Source: Phnom Penh Post
Date: August 26, 2019

The National Bank of Cambodia (NBC) urged financial institutions across the Kingdom to increase the share of local currency in their loan portfolios to at least 10 per cent by the end of this year.

During its 48th Monetary Policy Committee meeting last week, the NBC reminded commercial lenders to comply with the new requirement.

In December 2016, the NBC issued a prakas instructing all banks and MFIs to hold a minimum 10 per cent of their loan portfolio in riel.

The NBC has given commercial lenders until the end of this year to comply.

Kea Borann, AMK (Angkor Mikroheranhvatho Kampuchea) Microfinance Institution Plc CEO, said local currency accounts for 70 per cent of its total loan portfolios.

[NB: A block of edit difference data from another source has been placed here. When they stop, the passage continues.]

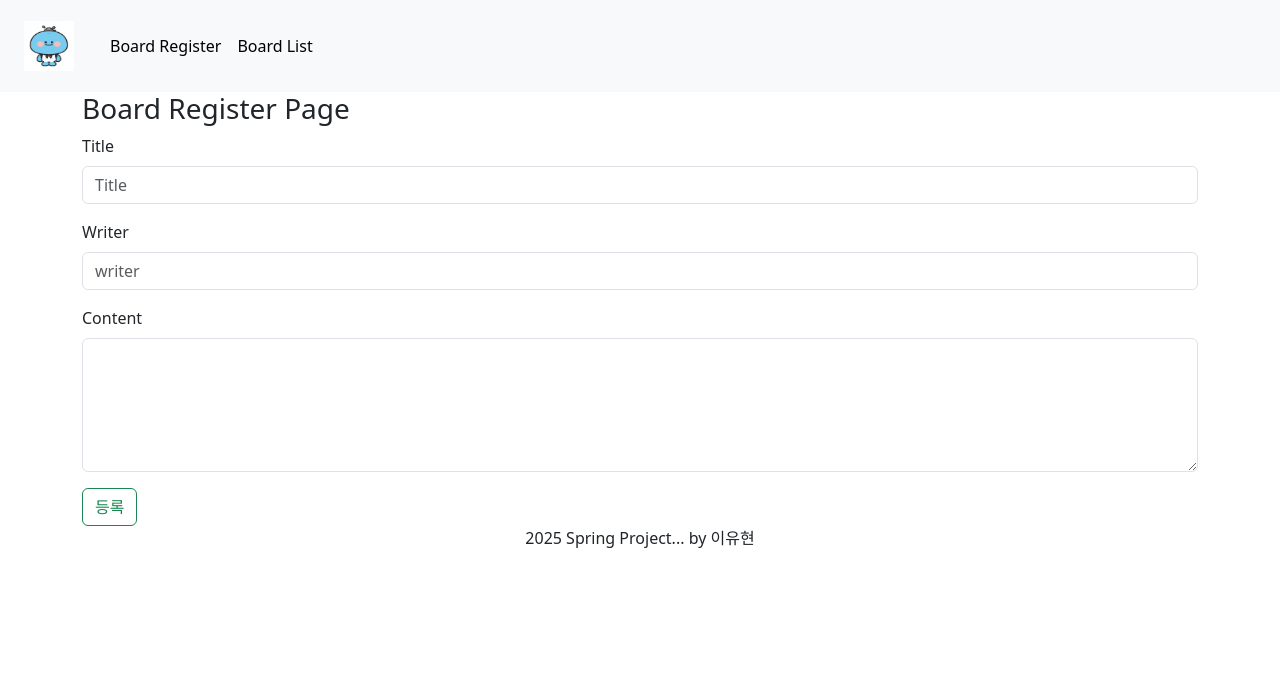
Repository: LeeYouHyeon/6.Spring
Page: http://localhost/spring_project/WEB-INF/views/board/register.jsp
The author's editor kept a copy of each file at every save. The page is drawn from the files as they stood at one save, then again after the next save.
The browser window is 1280 px wide. The pictures show the whole page.
The page is served by Tomcat 9. Nobody is signed in. The template is opened directly, without the code that normally fills it, so the values that code supplies are empty.

Above is the page before, as saved 2025-06-04 07:01:14.

After the next save:
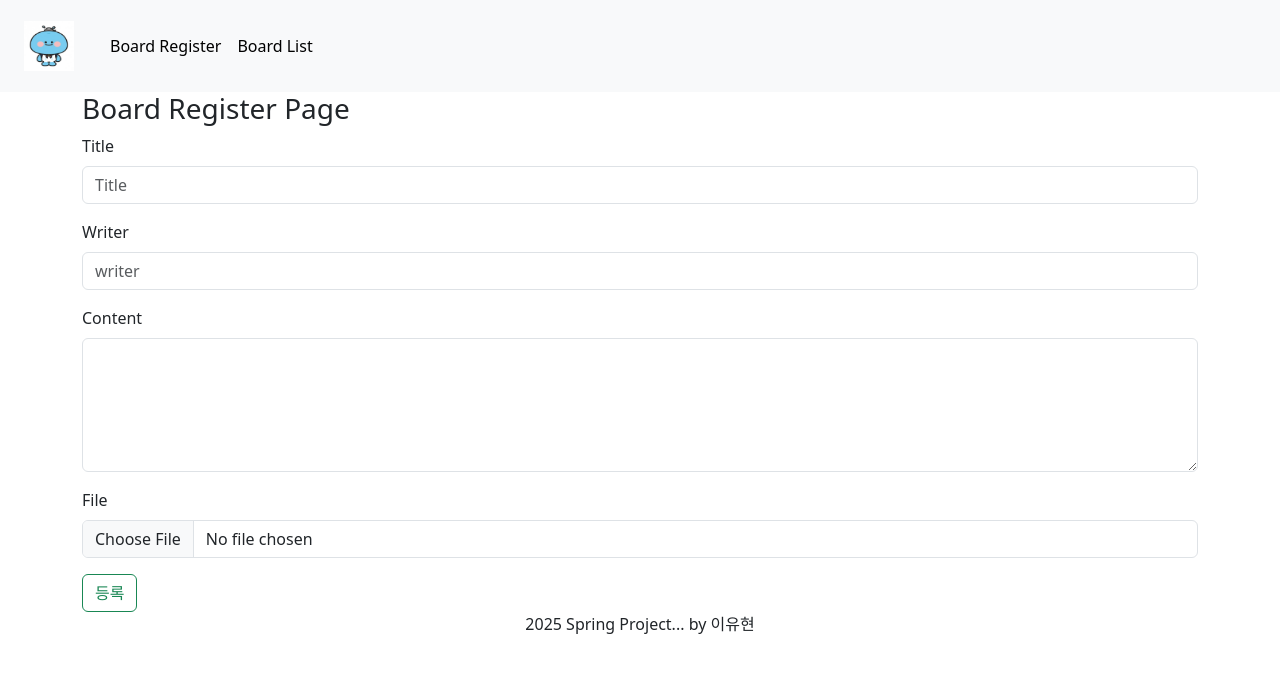
Saved 20 h 44 min later.
--- a/spring_project/src/main/webapp/WEB-INF/views/board/register.jsp
+++ b/spring_project/src/main/webapp/WEB-INF/views/board/register.jsp
@@ -5,6 +5,7 @@
 	<h3>Board Register Page</h3>
 
 	<form action="/board/insert" method="post">
+		<!-- bvo area -->
 		<div class="mb-3">
 			<label for="exampleFormControlInput1" class="form-label">Title</label>
 			<input type="text" class="form-control" id="exampleFormControlInput1" placeholder="Title" name="title" required>
@@ -18,6 +19,12 @@
 			<textarea class="form-control" id="exampleFormControlTextarea1" rows="5" name="content" required></textarea>
 		</div>
 
+		<!-- file area -->
+		<div class="mb-3">
+			<label for="exampleFormControlTextarea1" class="form-label">File</label>
+			<input type="file" class="form-control" id="file" name="files">
+		</div>
+
 		<button type="submit" class="btn btn-outline-success">등록</button>
 	</form>
 </div>
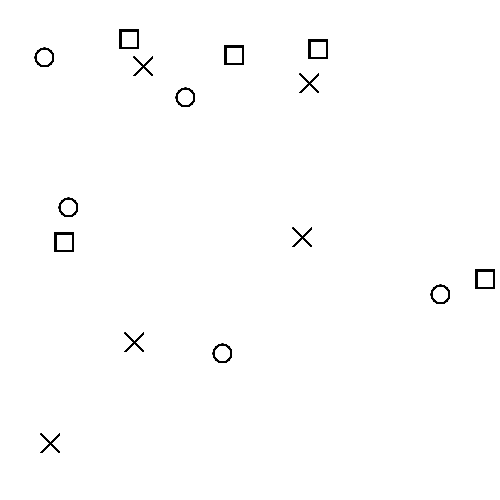
Repository: benceluzsinszky/rock-paper-scissors-simulation-pygame
Script's output: python main.py
These files come from the project's save history. The script's output is drawn as it stood at one moment and after a run of saves; the edit follows.
The window is shown after at most 60 frames with no key pressed. Random numbers start from a fixed seed. It also reads sprites/paper.png, sprites/rock.png, sprites/scissors.png.

Above is the script's output before, as saved 2023-04-24 20:24:57.

After the next 4 saves:
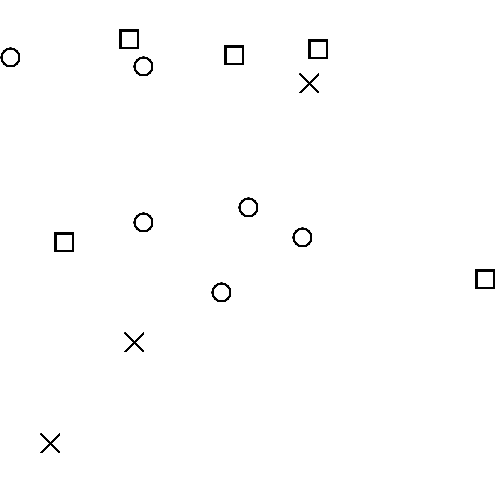
The 4 saves are shown as one change because 1 did not build or start and some came seconds apart.
The last was saved 23 s later.
--- a/main.py
+++ b/main.py
@@ -38,6 +38,9 @@ class Game():
         """
         while True:
             self.check_events()
+            self.move_sprites(self.rocks, self.scissors, self.papers)
+            self.move_sprites(self.rocks, self.scissors, self.papers)
+            self.move_sprites(self.rocks, self.scissors, self.papers)
             self.check_collisions()
             self.update_screen()
             self.clock.tick(60)
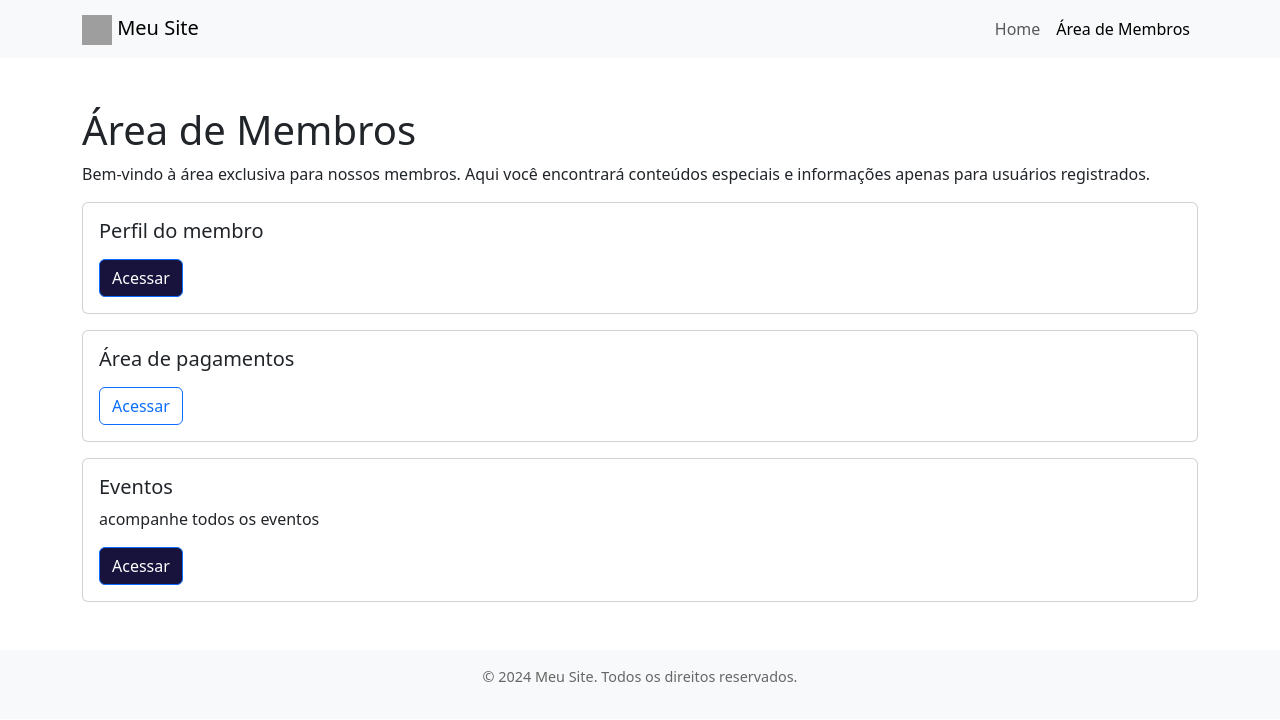
Repository: br-on/projeto-escolinhav3
Page: http://localhost/membros
An editor plug-in stored every save of this project. The page is shown before and after the next save, followed by the edit.
The browser window is 1280 px wide. The pictures show the whole page.
Pictures or frames that could not be fetched are drawn as grey boxes. The page is served by the project's application, run on Flask 3 (main.py).

Above is the page before, as saved 2024-11-15 10:22:09.

### templates/membros.html
<!DOCTYPE html>
<html lang="pt-br">
<head>
    <meta charset="UTF-8">
    <meta name="viewport" content="width=device-width, initial-scale=1.0">
    <title>Área de Membros - Meu Site</title>
    <link href="https://cdn.jsdelivr.net/npm/bootstrap@5.3.0/dist/css/bootstrap.min.css" rel="stylesheet">
    <!-- Link para o CSS personalizado com url_for -->
    <link rel="stylesheet" href="{{ url_for('static', filename='css/style.css') }}">
</head>
<body>

    <!-- Navbar -->
    <nav class="navbar navbar-expand-lg navbar-light bg-light">
        <div class="container">
            <a class="navbar-brand" href="{{ url_for('views.index') }}">
                <!-- Link para o logo com url_for -->
                <img src="{{ url_for('static', filename='img/logo.png') }}" alt="Logo" width="30" height="30">
                Meu Site
            </a>
            <button class="navbar-toggler" type="button" data-bs-toggle="collapse" data-bs-target="#navbarNav">
                <span class="navbar-toggler-icon"></span>
            </button>
            <div class="collapse navbar-collapse" id="navbarNav">
                <ul class="navbar-nav ms-auto">
                    <li class="nav-item"><a class="nav-link" href="{{ url_for('views.index') }}">Home</a></li>
                    <li class="nav-item"><a class="nav-link active" href="{{ url_for('views.membros') }}">Área de Membros</a></li>
                </ul>
            </div>
        </div>
    </nav>

    <!-- Conteúdo da Área de Membros -->
    <main class="container my-5">
        <h1>Área de Membros</h1>
        <p>Bem-vindo à área exclusiva para nossos membros. Aqui você encontrará conteúdos especiais e informações apenas para usuários registrados.</p>

        <div class="card my-3">
            <div class="card-body">
                <h5 class="card-title">Perfil do membro</h5>
                <p class="card-text"></p>
                <a href="#" class="btn btn-primary bg-primary">Acessar</a>
            </div>
        </div>
        <div class="card my-3">
            <div class="card-body">
                <h5 class="card-title">Área de pagamentos</h5>
                <p class="card-text"></p>
                <a href="#" class="btn btn-outline-primary">Acessar</a>
            </div>
        </div>
        <div class="card my-3">
            <div class="card-body">
                <h5 class="card-title">Eventos</h5>
                <p class="card-text">acompanhe todos os eventos</p>
                <a href="#" class="btn btn-primary bg-primary">Acessar</a>
            </div>
        </div>
    </main>

    <!-- Footer -->
    <footer class="bg-light text-center py-3">
        <p>&copy; 2024 Meu Site. Todos os direitos reservados.</p>
    </footer>

    <script src="https://cdn.jsdelivr.net/npm/bootstrap@5.3.0/dist/js/bootstrap.bundle.min.js"></script>
</body>
</html>

### views.py
# views.py
from flask import Blueprint, render_template

# Cria um Blueprint para as views
views = Blueprint('views', __name__)

@views.route('/')
def index():
    return render_template('index.html')

@views.route('/membros')
def membros():
    return render_template('membros.html')

@views.route('/pagamentos')
def pagamentos():
    return render_template('pagamentos.html')

### main.py
# app.py
from flask import Flask
from views import views  # Importa o Blueprint

app = Flask(__name__)

# Registra o Blueprint das views
app.register_blueprint(views)

if __name__ == '__main__':
    app.run(debug=True)

### static/css/style.css
/* Estilos customizados */


header {
    background-image: url('../img/banner.jpg');
    background-size: cover;
    color: white;
}

footer {
    font-size: 0.9em;
    color: #666;
}

.bg-primary {
    background-color: #18133c !important; /* Cor de fundo substituída */
}

.text-white {
    color: #d8561f !important; /* Cor de texto substituída */
}

.topo-img{
    display: flex;
    width: 100%;
    justify-content: center;
    padding: 5px;
}

After the next save:
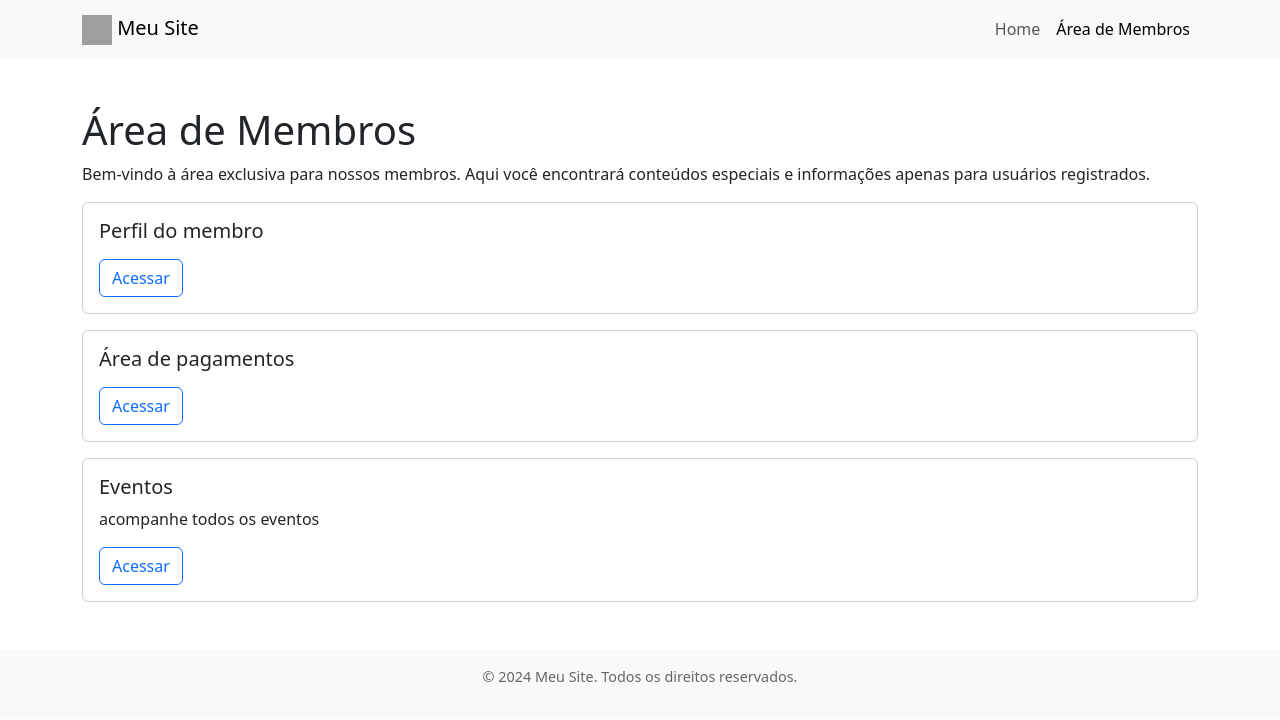
Saved 59 s later.
--- a/templates/membros.html
+++ b/templates/membros.html
@@ -39,7 +39,7 @@
             <div class="card-body">
                 <h5 class="card-title">Perfil do membro</h5>
                 <p class="card-text"></p>
-                <a href="#" class="btn btn-primary bg-primary">Acessar</a>
+                <a href="#" class="btn btn-outline-primary">Acessar</a>
             </div>
         </div>
         <div class="card my-3">
@@ -53,7 +53,7 @@
             <div class="card-body">
                 <h5 class="card-title">Eventos</h5>
                 <p class="card-text">acompanhe todos os eventos</p>
-                <a href="#" class="btn btn-primary bg-primary">Acessar</a>
+                <a href="#" class="btn btn-outline-primary">Acessar</a>
             </div>
         </div>
     </main>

Borann, who is also a member of the Cambodia Microfinance Association (CMA) Board of Directors, said: “[Given that] most of our clients are rural farmers and our loans are mostly micro, many of our borrowers need riel for their transactions,” he said.

He added that “around 30 per cent of all MFIs in the Kingdom” would find it difficult to adhere to the NBC’s new requirement, saying those institutions “do not have a lot of operations in the countryside where the riel dominates”.

However, he said: “It’s not a big obstacle because the NBC has provided so much facilitation to ensure the success of the policy.

“I think, eventually, more and more microfinance institutions will succeed in meeting the standard set by the NBC.”

Bun Mony, chairman of Vithey Microfinance Institution, said currently many banks are struggling to lend riel to people even with a lower interest rate.

“I strongly support lending in riel because it will promote the use of the currency,” he said, adding that local currency acoounts for more than 10 per cent of the banks loan portfolios.

President and Group Managing Director of Acleda Bank Plc., In Channy, said riel accounts for 12.5 per cent of its total loan portfolios.

“For Acleda, increasing our share of lending in the local currency is not difficult because the bank serves customers from urban and rural areas,” he said.

Bun Yin, CEO of CIMB Bank Plc, was optimistic that it would meet the NBC’s requirement by the end of this year.

“The share of local currency in CIMB’s loan portfolios has reached seven per cent so far,” he said.

In November last year, Phillip Bank’s general manager Han Peng Kwang said the majority of borrowers in Phnom Penh still prefer to apply for loans in US dollars rather than riel, though some have become more receptive to borrow a portion of their loan in riel.